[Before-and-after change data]
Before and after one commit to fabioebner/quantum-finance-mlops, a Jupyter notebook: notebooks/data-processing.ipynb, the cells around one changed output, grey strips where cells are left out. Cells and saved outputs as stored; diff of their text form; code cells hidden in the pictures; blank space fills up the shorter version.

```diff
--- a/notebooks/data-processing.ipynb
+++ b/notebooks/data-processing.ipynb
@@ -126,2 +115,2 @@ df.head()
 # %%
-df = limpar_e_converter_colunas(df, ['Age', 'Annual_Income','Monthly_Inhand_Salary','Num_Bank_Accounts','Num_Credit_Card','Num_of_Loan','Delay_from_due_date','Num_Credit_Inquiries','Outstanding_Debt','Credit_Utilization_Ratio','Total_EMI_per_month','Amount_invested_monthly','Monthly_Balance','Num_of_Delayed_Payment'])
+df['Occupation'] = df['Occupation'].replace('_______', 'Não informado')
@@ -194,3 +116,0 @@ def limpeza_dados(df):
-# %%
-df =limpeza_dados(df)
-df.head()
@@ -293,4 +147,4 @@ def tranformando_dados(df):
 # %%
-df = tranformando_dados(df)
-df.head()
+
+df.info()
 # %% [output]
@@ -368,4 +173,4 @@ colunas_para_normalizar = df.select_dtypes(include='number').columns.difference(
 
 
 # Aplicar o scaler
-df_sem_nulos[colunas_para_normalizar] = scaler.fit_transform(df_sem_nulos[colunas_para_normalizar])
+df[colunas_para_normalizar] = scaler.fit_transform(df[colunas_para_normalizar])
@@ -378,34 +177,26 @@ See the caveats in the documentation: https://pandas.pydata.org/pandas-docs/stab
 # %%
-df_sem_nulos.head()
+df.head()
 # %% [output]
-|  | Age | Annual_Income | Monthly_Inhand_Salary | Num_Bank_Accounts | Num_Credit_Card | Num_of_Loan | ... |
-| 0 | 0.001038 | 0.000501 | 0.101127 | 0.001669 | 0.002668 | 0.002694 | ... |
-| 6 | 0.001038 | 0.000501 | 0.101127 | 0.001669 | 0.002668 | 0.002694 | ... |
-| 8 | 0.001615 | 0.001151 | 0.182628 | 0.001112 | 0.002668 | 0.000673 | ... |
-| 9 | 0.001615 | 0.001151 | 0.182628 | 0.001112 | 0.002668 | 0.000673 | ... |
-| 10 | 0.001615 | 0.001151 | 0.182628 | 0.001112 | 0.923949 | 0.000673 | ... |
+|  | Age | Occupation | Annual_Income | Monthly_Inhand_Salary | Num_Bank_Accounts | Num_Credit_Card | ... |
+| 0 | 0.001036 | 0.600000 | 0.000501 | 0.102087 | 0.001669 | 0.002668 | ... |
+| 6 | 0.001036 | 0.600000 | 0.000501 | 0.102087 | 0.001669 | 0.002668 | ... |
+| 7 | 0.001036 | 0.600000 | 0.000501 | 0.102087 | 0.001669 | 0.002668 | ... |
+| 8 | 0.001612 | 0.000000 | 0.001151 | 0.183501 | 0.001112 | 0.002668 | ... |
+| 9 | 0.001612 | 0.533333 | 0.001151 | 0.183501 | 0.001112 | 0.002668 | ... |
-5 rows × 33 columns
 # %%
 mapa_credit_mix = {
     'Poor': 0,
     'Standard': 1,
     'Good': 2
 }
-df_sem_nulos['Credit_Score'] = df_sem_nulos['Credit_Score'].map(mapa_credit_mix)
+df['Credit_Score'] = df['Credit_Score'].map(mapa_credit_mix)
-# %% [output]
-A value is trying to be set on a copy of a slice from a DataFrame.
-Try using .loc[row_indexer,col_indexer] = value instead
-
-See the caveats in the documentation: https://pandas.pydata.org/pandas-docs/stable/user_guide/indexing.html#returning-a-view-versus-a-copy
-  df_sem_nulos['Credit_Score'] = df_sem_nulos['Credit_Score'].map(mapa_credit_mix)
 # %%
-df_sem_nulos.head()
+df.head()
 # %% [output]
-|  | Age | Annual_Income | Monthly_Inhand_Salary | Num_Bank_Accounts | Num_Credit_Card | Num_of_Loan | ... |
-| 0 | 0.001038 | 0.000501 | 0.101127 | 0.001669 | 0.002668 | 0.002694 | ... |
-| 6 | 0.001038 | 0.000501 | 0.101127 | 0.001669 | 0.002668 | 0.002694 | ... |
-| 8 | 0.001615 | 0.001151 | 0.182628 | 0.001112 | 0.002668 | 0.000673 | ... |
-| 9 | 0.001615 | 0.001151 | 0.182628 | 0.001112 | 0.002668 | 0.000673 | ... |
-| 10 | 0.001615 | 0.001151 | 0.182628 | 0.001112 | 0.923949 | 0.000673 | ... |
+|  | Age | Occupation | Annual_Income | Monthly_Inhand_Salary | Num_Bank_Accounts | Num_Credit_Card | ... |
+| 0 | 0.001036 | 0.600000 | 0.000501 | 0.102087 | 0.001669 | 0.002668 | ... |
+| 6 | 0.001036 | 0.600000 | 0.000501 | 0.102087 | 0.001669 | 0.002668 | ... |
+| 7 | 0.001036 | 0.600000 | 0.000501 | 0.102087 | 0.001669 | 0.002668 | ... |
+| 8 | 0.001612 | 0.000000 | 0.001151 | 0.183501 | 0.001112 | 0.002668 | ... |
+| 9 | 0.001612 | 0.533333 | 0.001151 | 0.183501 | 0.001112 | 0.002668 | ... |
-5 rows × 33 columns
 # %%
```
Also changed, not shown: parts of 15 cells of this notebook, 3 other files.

- AIM OF THE EXERCISE
Reproduce all of the records, keeping every character unchanged.

- RESPONSE AREA
Before and after one commit to fabioebner/quantum-finance-mlops, a Jupyter notebook: notebooks/data-processing.ipynb, the cells around one changed output, grey strips where cells are left out. Cells and saved outputs as stored; diff of their text form; code cells hidden in the pictures; blank space fills up the shorter version.

```diff
--- a/notebooks/data-processing.ipynb
+++ b/notebooks/data-processing.ipynb
@@ -126,2 +115,2 @@ df.head()
 # %%
-df = limpar_e_converter_colunas(df, ['Age', 'Annual_Income','Monthly_Inhand_Salary','Num_Bank_Accounts','Num_Credit_Card','Num_of_Loan','Delay_from_due_date','Num_Credit_Inquiries','Outstanding_Debt','Credit_Utilization_Ratio','Total_EMI_per_month','Amount_invested_monthly','Monthly_Balance','Num_of_Delayed_Payment'])
+df['Occupation'] = df['Occupation'].replace('_______', 'Não informado')
@@ -194,3 +116,0 @@ def limpeza_dados(df):
-# %%
-df =limpeza_dados(df)
-df.head()
@@ -293,4 +147,4 @@ def tranformando_dados(df):
 # %%
-df = tranformando_dados(df)
-df.head()
+
+df.info()
 # %% [output]
@@ -368,4 +173,4 @@ colunas_para_normalizar = df.select_dtypes(include='number').columns.difference(
 
 
 # Aplicar o scaler
-df_sem_nulos[colunas_para_normalizar] = scaler.fit_transform(df_sem_nulos[colunas_para_normalizar])
+df[colunas_para_normalizar] = scaler.fit_transform(df[colunas_para_normalizar])
@@ -378,34 +177,26 @@ See the caveats in the documentation: https://pandas.pydata.org/pandas-docs/stab
 # %%
-df_sem_nulos.head()
+df.head()
 # %% [output]
-|  | Age | Annual_Income | Monthly_Inhand_Salary | Num_Bank_Accounts | Num_Credit_Card | Num_of_Loan | ... |
-| 0 | 0.001038 | 0.000501 | 0.101127 | 0.001669 | 0.002668 | 0.002694 | ... |
-| 6 | 0.001038 | 0.000501 | 0.101127 | 0.001669 | 0.002668 | 0.002694 | ... |
-| 8 | 0.001615 | 0.001151 | 0.182628 | 0.001112 | 0.002668 | 0.000673 | ... |
-| 9 | 0.001615 | 0.001151 | 0.182628 | 0.001112 | 0.002668 | 0.000673 | ... |
-| 10 | 0.001615 | 0.001151 | 0.182628 | 0.001112 | 0.923949 | 0.000673 | ... |
+|  | Age | Occupation | Annual_Income | Monthly_Inhand_Salary | Num_Bank_Accounts | Num_Credit_Card | ... |
+| 0 | 0.001036 | 0.600000 | 0.000501 | 0.102087 | 0.001669 | 0.002668 | ... |
+| 6 | 0.001036 | 0.600000 | 0.000501 | 0.102087 | 0.001669 | 0.002668 | ... |
+| 7 | 0.001036 | 0.600000 | 0.000501 | 0.102087 | 0.001669 | 0.002668 | ... |
+| 8 | 0.001612 | 0.000000 | 0.001151 | 0.183501 | 0.001112 | 0.002668 | ... |
+| 9 | 0.001612 | 0.533333 | 0.001151 | 0.183501 | 0.001112 | 0.002668 | ... |
-5 rows × 33 columns
 # %%
 mapa_credit_mix = {
     'Poor': 0,
     'Standard': 1,
     'Good': 2
 }
-df_sem_nulos['Credit_Score'] = df_sem_nulos['Credit_Score'].map(mapa_credit_mix)
+df['Credit_Score'] = df['Credit_Score'].map(mapa_credit_mix)
-# %% [output]
-A value is trying to be set on a copy of a slice from a DataFrame.
-Try using .loc[row_indexer,col_indexer] = value instead
-
-See the caveats in the documentation: https://pandas.pydata.org/pandas-docs/stable/user_guide/indexing.html#returning-a-view-versus-a-copy
-  df_sem_nulos['Credit_Score'] = df_sem_nulos['Credit_Score'].map(mapa_credit_mix)
 # %%
-df_sem_nulos.head()
+df.head()
 # %% [output]
-|  | Age | Annual_Income | Monthly_Inhand_Salary | Num_Bank_Accounts | Num_Credit_Card | Num_of_Loan | ... |
-| 0 | 0.001038 | 0.000501 | 0.101127 | 0.001669 | 0.002668 | 0.002694 | ... |
-| 6 | 0.001038 | 0.000501 | 0.101127 | 0.001669 | 0.002668 | 0.002694 | ... |
-| 8 | 0.001615 | 0.001151 | 0.182628 | 0.001112 | 0.002668 | 0.000673 | ... |
-| 9 | 0.001615 | 0.001151 | 0.182628 | 0.001112 | 0.002668 | 0.000673 | ... |
-| 10 | 0.001615 | 0.001151 | 0.182628 | 0.001112 | 0.923949 | 0.000673 | ... |
+|  | Age | Occupation | Annual_Income | Monthly_Inhand_Salary | Num_Bank_Accounts | Num_Credit_Card | ... |
+| 0 | 0.001036 | 0.600000 | 0.000501 | 0.102087 | 0.001669 | 0.002668 | ... |
+| 6 | 0.001036 | 0.600000 | 0.000501 | 0.102087 | 0.001669 | 0.002668 | ... |
+| 7 | 0.001036 | 0.600000 | 0.000501 | 0.102087 | 0.001669 | 0.002668 | ... |
+| 8 | 0.001612 | 0.000000 | 0.001151 | 0.183501 | 0.001112 | 0.002668 | ... |
+| 9 | 0.001612 | 0.533333 | 0.001151 | 0.183501 | 0.001112 | 0.002668 | ... |
-5 rows × 33 columns
 # %%
```
Also changed, not shown: parts of 15 cells of this notebook, 3 other files.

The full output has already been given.